American Civil Liberties Union position statements on immigration policy, the 1986 Immigration Reform and Control Act, and the enforcement of non-immigration related federal laws affecting illegal aliens:
The ACLU has been one of the nation’s leading advocates for the rights of immigrants, refugees and non-citizens, challenging unconstitutional laws and practices, countering the myths upon which many of these laws are based. Learn more about our Immigrants’ Rights Project and take action to protect the rights guaranteed by the Bill of Rights.
The Immigration Reform and Control Act of 1986 required employers to verify the identity of potential employees and their eligibility to work in the United States. The Act also established sanctions for failing to comply with the verification requirements. As a result, there has been widespread discrimination based on citizenship status against foreign-looking American workers, especially Asians and Hispanics.
Congress enacted [the Immigration Reform and Control Act, “IRCA”] principally to curtail illegal immigration into the United States and to protect domestic workers from the perceived adverse effects of that immigration.
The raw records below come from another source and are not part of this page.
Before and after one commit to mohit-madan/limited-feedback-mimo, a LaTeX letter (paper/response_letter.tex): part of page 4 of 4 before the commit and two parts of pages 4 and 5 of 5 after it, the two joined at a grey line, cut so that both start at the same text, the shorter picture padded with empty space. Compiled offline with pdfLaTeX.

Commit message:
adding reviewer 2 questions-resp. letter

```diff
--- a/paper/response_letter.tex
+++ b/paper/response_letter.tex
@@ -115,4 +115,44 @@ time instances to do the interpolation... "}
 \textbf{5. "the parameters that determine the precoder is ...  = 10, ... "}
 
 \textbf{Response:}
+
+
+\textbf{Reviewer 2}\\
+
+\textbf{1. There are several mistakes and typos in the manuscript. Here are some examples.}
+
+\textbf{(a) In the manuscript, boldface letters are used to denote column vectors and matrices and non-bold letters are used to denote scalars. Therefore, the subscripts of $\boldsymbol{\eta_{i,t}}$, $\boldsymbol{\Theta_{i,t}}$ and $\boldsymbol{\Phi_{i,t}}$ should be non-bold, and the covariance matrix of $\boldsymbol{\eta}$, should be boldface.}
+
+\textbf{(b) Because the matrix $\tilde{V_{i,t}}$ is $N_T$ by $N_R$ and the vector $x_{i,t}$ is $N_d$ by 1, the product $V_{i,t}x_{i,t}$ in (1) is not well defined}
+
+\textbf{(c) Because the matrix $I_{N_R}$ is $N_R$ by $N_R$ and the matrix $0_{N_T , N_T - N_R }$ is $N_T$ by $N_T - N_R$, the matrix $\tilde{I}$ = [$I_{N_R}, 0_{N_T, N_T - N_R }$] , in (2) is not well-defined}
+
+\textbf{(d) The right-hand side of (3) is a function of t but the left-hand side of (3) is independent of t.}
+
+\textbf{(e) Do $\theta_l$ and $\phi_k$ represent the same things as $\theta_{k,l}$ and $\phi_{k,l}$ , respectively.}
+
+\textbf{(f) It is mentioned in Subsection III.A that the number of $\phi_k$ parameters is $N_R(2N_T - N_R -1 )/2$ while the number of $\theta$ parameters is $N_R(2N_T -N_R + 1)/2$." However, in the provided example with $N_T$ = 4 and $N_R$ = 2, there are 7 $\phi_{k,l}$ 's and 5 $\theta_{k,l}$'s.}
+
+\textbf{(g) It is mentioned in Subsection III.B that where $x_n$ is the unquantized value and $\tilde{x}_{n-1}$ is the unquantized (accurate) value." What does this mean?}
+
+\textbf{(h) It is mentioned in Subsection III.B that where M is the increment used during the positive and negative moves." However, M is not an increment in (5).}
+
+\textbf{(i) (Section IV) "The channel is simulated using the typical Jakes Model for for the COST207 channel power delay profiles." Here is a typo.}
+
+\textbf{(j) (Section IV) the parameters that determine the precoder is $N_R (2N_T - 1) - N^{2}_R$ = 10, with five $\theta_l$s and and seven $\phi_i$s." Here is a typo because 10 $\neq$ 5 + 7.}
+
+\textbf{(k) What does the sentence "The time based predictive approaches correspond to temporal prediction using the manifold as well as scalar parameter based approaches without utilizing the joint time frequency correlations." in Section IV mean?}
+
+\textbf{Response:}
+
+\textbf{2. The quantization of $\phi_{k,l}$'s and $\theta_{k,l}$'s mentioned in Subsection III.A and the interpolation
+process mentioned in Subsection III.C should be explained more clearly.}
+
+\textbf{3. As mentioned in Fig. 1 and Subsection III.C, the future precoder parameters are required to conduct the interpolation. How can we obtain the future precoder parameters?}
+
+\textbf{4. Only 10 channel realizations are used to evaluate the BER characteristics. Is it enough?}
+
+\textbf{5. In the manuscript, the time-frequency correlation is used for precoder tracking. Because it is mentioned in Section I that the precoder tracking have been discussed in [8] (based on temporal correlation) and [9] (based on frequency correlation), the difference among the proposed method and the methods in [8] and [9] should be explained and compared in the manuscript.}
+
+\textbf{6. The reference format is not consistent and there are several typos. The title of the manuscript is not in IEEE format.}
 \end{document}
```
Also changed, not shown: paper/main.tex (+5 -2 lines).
IRCA’s approach is to make undocumented workers less attractive to U.S. employers by reducing the economic incentives to hire them. As this Court noted in Sure-Tan, “[i]f an employer realizes that there will be no advantage under the [National Labor Relations Act] in preferring illegal aliens to legal resident workers, any incentive to hire such illegal aliens is correspondingly lessened.” 467 U.S. at 893. IRCA thus focuses on changing employers’ behavior. The Board’s award of backpay in this case furthers IRCA’s aims, and Petitioner’s argument to the contrary represents a fundamental misunderstanding of the statute.